- _Brief_:
Could you output the complete listing given below exactly?

BEGIN Supplied data

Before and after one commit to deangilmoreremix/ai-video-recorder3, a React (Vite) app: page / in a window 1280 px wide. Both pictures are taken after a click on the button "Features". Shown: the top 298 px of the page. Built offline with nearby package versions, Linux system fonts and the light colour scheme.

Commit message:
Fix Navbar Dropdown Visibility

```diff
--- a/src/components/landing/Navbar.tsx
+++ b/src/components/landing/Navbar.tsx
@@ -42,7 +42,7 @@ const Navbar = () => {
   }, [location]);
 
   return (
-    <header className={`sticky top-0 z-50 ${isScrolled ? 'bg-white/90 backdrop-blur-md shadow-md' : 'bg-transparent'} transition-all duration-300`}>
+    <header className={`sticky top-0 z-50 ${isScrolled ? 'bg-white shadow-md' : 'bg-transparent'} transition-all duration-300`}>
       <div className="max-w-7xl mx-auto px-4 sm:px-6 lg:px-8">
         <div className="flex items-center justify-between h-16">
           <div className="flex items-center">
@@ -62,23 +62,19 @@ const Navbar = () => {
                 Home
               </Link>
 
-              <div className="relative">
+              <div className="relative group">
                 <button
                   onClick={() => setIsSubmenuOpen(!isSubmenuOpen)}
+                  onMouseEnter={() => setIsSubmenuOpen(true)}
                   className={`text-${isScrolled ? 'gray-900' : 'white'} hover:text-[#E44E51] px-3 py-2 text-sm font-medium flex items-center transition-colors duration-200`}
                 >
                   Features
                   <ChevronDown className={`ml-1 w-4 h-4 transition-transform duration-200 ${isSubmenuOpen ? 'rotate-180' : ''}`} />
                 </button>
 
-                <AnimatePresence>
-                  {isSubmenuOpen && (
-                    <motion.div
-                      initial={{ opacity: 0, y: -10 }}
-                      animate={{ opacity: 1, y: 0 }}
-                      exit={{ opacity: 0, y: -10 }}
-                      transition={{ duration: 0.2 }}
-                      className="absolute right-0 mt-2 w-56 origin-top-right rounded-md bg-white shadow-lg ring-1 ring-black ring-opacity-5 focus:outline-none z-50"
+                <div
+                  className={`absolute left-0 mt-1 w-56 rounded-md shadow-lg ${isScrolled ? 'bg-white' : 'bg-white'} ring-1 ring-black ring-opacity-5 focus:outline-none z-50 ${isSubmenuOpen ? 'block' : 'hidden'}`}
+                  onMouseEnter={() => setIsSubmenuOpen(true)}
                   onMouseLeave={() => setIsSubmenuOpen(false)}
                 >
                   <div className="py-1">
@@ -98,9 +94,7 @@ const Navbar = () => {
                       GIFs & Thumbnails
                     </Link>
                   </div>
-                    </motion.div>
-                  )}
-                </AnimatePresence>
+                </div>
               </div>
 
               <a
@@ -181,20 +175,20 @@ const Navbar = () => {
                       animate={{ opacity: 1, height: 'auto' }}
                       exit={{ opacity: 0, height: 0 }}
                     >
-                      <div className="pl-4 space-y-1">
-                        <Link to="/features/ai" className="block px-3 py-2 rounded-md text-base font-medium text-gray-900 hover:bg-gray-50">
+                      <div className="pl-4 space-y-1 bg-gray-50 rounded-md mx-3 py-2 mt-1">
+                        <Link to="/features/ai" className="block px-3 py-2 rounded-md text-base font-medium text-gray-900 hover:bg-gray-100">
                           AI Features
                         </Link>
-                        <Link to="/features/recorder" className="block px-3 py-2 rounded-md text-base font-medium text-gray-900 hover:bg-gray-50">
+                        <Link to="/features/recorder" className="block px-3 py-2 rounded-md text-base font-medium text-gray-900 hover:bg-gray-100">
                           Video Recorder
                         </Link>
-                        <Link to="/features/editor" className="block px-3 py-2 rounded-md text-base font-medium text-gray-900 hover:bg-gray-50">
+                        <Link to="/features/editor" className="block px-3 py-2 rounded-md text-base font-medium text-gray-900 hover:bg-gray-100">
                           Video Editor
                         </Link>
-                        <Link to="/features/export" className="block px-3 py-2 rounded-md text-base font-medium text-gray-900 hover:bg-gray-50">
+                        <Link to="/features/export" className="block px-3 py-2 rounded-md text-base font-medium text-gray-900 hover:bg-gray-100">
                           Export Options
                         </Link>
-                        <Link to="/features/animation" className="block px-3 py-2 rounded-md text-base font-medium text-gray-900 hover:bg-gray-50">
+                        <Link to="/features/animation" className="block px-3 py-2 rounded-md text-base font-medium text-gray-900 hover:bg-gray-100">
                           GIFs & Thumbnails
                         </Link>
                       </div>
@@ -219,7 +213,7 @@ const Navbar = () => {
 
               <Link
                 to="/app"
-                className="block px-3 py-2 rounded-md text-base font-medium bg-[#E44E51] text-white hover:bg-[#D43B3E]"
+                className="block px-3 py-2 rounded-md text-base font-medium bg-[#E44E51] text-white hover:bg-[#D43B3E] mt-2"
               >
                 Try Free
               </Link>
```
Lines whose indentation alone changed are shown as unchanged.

END Supplied data

- _Written reply_:
Before and after one commit to deangilmoreremix/ai-video-recorder3, a React (Vite) app: page / in a window 1280 px wide. Both pictures are taken after a click on the button "Features". Shown: the top 298 px of the page. Built offline with nearby package versions, Linux system fonts and the light colour scheme.

Commit message:
Fix Navbar Dropdown Visibility

```diff
--- a/src/components/landing/Navbar.tsx
+++ b/src/components/landing/Navbar.tsx
@@ -42,7 +42,7 @@ const Navbar = () => {
   }, [location]);
 
   return (
-    <header className={`sticky top-0 z-50 ${isScrolled ? 'bg-white/90 backdrop-blur-md shadow-md' : 'bg-transparent'} transition-all duration-300`}>
+    <header className={`sticky top-0 z-50 ${isScrolled ? 'bg-white shadow-md' : 'bg-transparent'} transition-all duration-300`}>
       <div className="max-w-7xl mx-auto px-4 sm:px-6 lg:px-8">
         <div className="flex items-center justify-between h-16">
           <div className="flex items-center">
@@ -62,23 +62,19 @@ const Navbar = () => {
                 Home
               </Link>
 
-              <div className="relative">
+              <div className="relative group">
                 <button
                   onClick={() => setIsSubmenuOpen(!isSubmenuOpen)}
+                  onMouseEnter={() => setIsSubmenuOpen(true)}
                   className={`text-${isScrolled ? 'gray-900' : 'white'} hover:text-[#E44E51] px-3 py-2 text-sm font-medium flex items-center transition-colors duration-200`}
                 >
                   Features
                   <ChevronDown className={`ml-1 w-4 h-4 transition-transform duration-200 ${isSubmenuOpen ? 'rotate-180' : ''}`} />
                 </button>
 
-                <AnimatePresence>
-                  {isSubmenuOpen && (
-                    <motion.div
-                      initial={{ opacity: 0, y: -10 }}
-                      animate={{ opacity: 1, y: 0 }}
-                      exit={{ opacity: 0, y: -10 }}
-                      transition={{ duration: 0.2 }}
-                      className="absolute right-0 mt-2 w-56 origin-top-right rounded-md bg-white shadow-lg ring-1 ring-black ring-opacity-5 focus:outline-none z-50"
+                <div
+                  className={`absolute left-0 mt-1 w-56 rounded-md shadow-lg ${isScrolled ? 'bg-white' : 'bg-white'} ring-1 ring-black ring-opacity-5 focus:outline-none z-50 ${isSubmenuOpen ? 'block' : 'hidden'}`}
+                  onMouseEnter={() => setIsSubmenuOpen(true)}
                   onMouseLeave={() => setIsSubmenuOpen(false)}
                 >
                   <div className="py-1">
@@ -98,9 +94,7 @@ const Navbar = () => {
                       GIFs & Thumbnails
                     </Link>
                   </div>
-                    </motion.div>
-                  )}
-                </AnimatePresence>
+                </div>
               </div>
 
               <a
@@ -181,20 +175,20 @@ const Navbar = () => {
                       animate={{ opacity: 1, height: 'auto' }}
                       exit={{ opacity: 0, height: 0 }}
                     >
-                      <div className="pl-4 space-y-1">
-                        <Link to="/features/ai" className="block px-3 py-2 rounded-md text-base font-medium text-gray-900 hover:bg-gray-50">
+                      <div className="pl-4 space-y-1 bg-gray-50 rounded-md mx-3 py-2 mt-1">
+                        <Link to="/features/ai" className="block px-3 py-2 rounded-md text-base font-medium text-gray-900 hover:bg-gray-100">
                           AI Features
                         </Link>
-                        <Link to="/features/recorder" className="block px-3 py-2 rounded-md text-base font-medium text-gray-900 hover:bg-gray-50">
+                        <Link to="/features/recorder" className="block px-3 py-2 rounded-md text-base font-medium text-gray-900 hover:bg-gray-100">
                           Video Recorder
                         </Link>
-                        <Link to="/features/editor" className="block px-3 py-2 rounded-md text-base font-medium text-gray-900 hover:bg-gray-50">
+                        <Link to="/features/editor" className="block px-3 py-2 rounded-md text-base font-medium text-gray-900 hover:bg-gray-100">
                           Video Editor
                         </Link>
-                        <Link to="/features/export" className="block px-3 py-2 rounded-md text-base font-medium text-gray-900 hover:bg-gray-50">
+                        <Link to="/features/export" className="block px-3 py-2 rounded-md text-base font-medium text-gray-900 hover:bg-gray-100">
                           Export Options
                         </Link>
-                        <Link to="/features/animation" className="block px-3 py-2 rounded-md text-base font-medium text-gray-900 hover:bg-gray-50">
+                        <Link to="/features/animation" className="block px-3 py-2 rounded-md text-base font-medium text-gray-900 hover:bg-gray-100">
                           GIFs & Thumbnails
                         </Link>
                       </div>
@@ -219,7 +213,7 @@ const Navbar = () => {
 
               <Link
                 to="/app"
-                className="block px-3 py-2 rounded-md text-base font-medium bg-[#E44E51] text-white hover:bg-[#D43B3E]"
+                className="block px-3 py-2 rounded-md text-base font-medium bg-[#E44E51] text-white hover:bg-[#D43B3E] mt-2"
               >
                 Try Free
               </Link>
```
Lines whose indentation alone changed are shown as unchanged.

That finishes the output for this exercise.